At the start of the second semester, students divided into teams to focus on various, ongoing aspects of the fishpond ecosystem: ‘Auwai, Planting, Pathways, Hale Building, and Cooking. Students learned the science of
water through the creation of the fishpond as an entire ecosystem, while also working in smaller groups to complete one specific aspect. This allowed them to take more ownership over the work they did and more pride in themselves as community contributors. Additionally, students began applying content and skills they have learned at Kaʻala back on their schoolʻs campus through their weekly gardening activities.
Students regularly learned and applied science and math content, problem-solving skills, and communication skills. With each experience students were provided with opportunities to ask questions, reflect on the process, and build their sense of community through discussion and collaboration. They also learned to be advocates for their community and take leadership roles in demonstrating the proper care for maintaining a healthy watershed and natural resource system. Their work is establishing precedence in the community for subsequent projects to be modeled after.
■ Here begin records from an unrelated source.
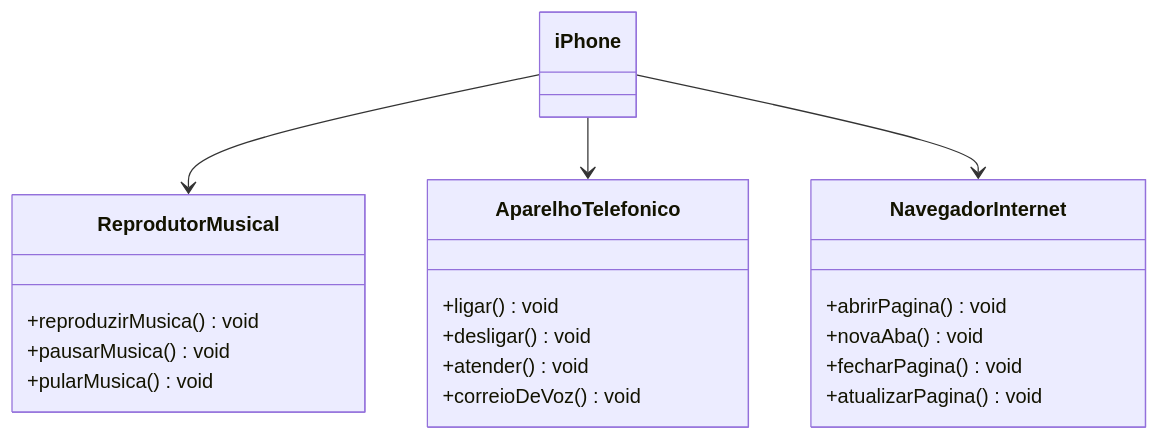
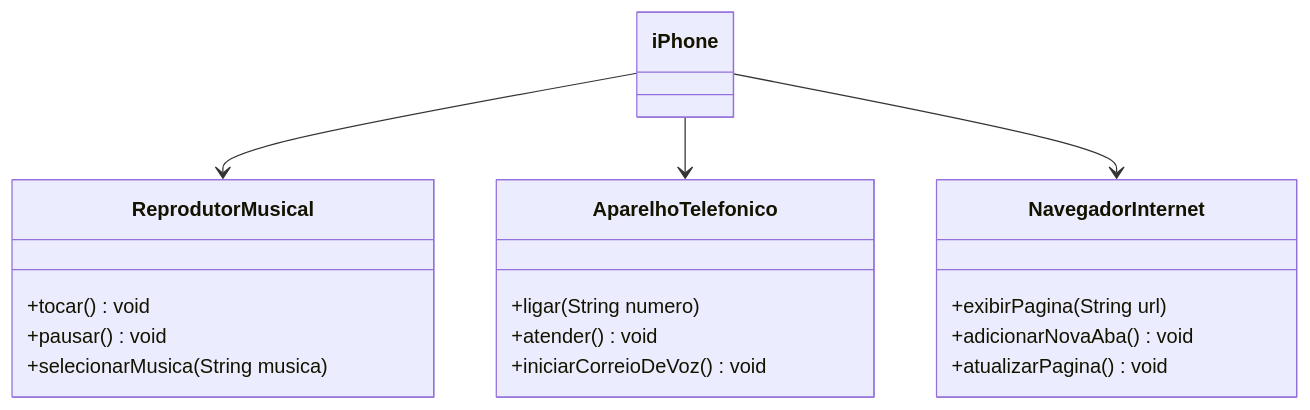
Before and after one commit to ludmyllacaetano/dio-UML-java-basico: the diagram in README.md, drawn with Mermaid.

````diff
--- a/README.md
+++ b/README.md
@@ -3,29 +3,27 @@
 ```mermaid
     classDiagram
     class ReprodutorMusical {
-      +reproduzirMusica() void
-      +pausarMusica() void
-      +pularMusica() void
+      +tocar() void
+      +pausar() void
+      +selecionarMusica(String musica) 
     }
 
     class AparelhoTelefonico {
-      +ligar() void
-      +desligar() void
+      +ligar(String numero)
       +atender() void
-      +correioDeVoz() void
+      +iniciarCorreioDeVoz() void
       }
   
     class NavegadorInternet {
-      +abrirPagina() void
-      +novaAba() void
-      +fecharPagina() void
+      +exibirPagina(String url)
+      +adicionarNovaAba() void
       +atualizarPagina() void
       }
   
     class iPhone {
       }
   
     iPhone --> ReprodutorMusical
     iPhone --> AparelhoTelefonico
     iPhone --> NavegadorInternet
 ```
````
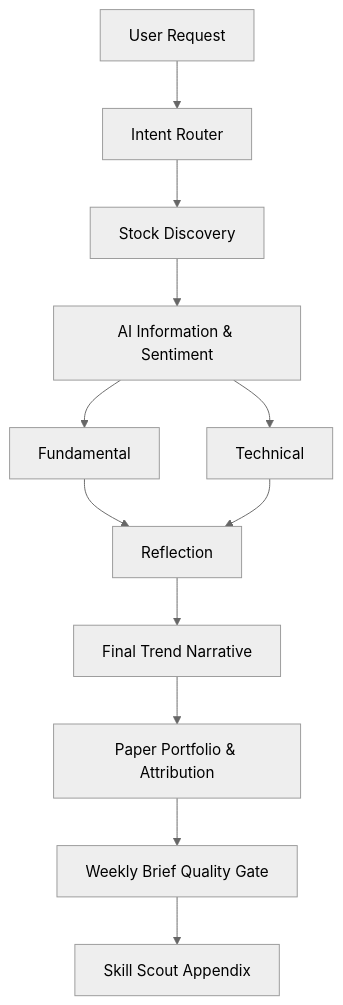
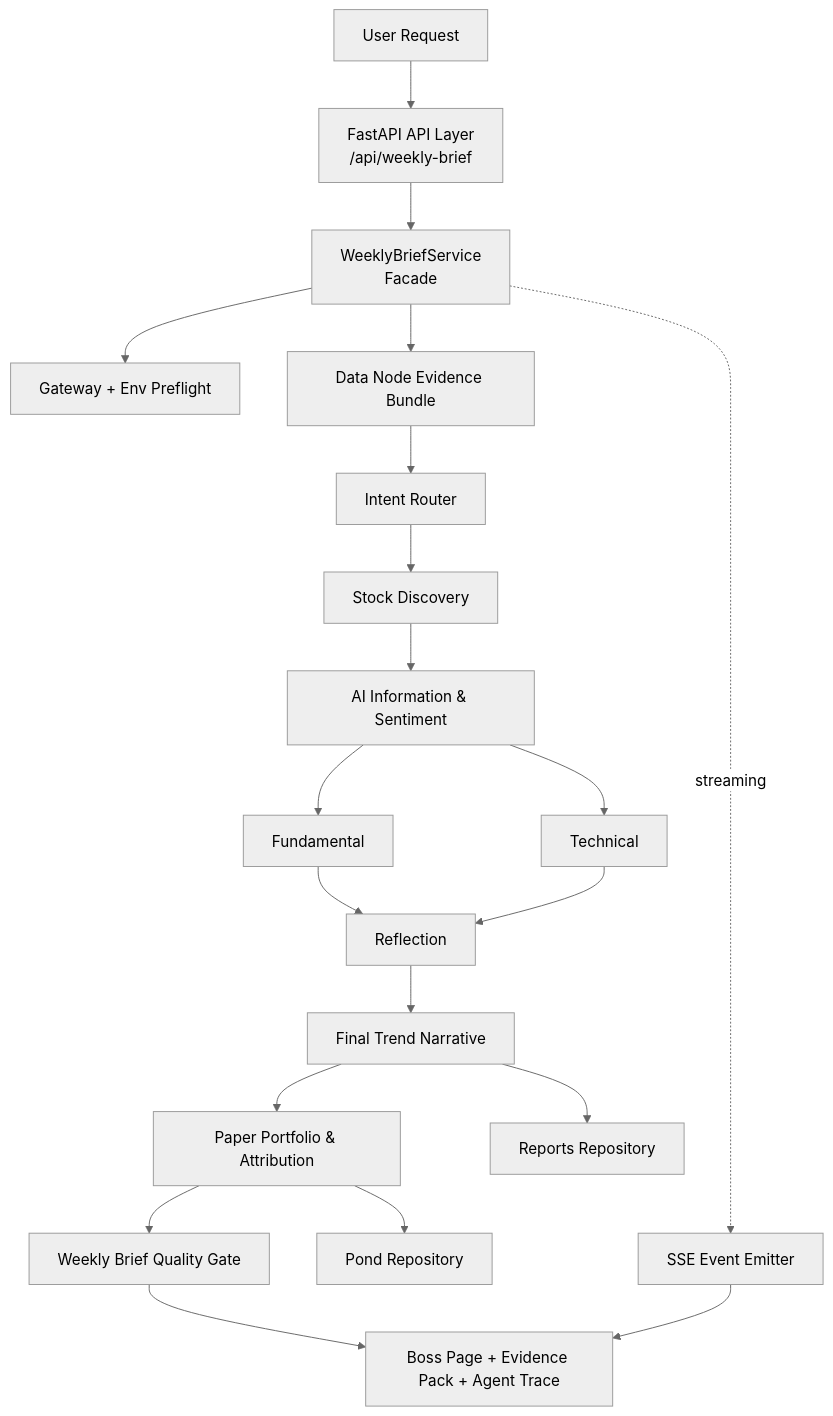
Before and after one commit to berylinureye/ai-us-stock-research-agency: the third of 3 diagrams in README.md, drawn with Mermaid (neutral theme). The commit also changed other lines of this file and 7 other files, not shown here.

Commit message:
docs: align architecture docs with FastAPI refactor plan

````diff
--- a/README.md
+++ b/README.md
@@ -156,14 +163,22 @@
 ```mermaid
 flowchart TD
-    U["User Request"] --> R["Intent Router"]
+    U["User Request"] --> API["FastAPI API Layer<br/>/api/weekly-brief"]
+    API --> W["WeeklyBriefService<br/>Facade"]
+    W --> PRE["Gateway + Env Preflight"]
+    W --> DATA["Data Node Evidence Bundle"]
+    DATA --> R["Intent Router"]
     R --> D["Stock Discovery"]
     D --> I["AI Information & Sentiment"]
     I --> F["Fundamental"]
     I --> T["Technical"]
     F --> X["Reflection"]
     T --> X
     X --> C["Final Trend Narrative"]
     C --> P["Paper Portfolio & Attribution"]
     P --> Q["Weekly Brief Quality Gate"]
-    Q --> S["Skill Scout Appendix"]
+    Q --> OUT["Boss Page + Evidence Pack + Agent Trace"]
+    C --> HIST["Reports Repository"]
+    P --> POND["Pond Repository"]
+    W -.streaming.-> SSE["SSE Event Emitter"]
+    SSE --> OUT
 ```
````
At the end of the school year, each of the 14 Seniors in the ʻAʻaliʻi program graduated!
There is always something exciting and stimulating happening in PLACES! Whether it is drumming, gardening, and cooking or researching, writing and performing, something new is always being learned as children and teachers pursue their questions and passions! Follow us on twitter or check this page frequently to see what's happening.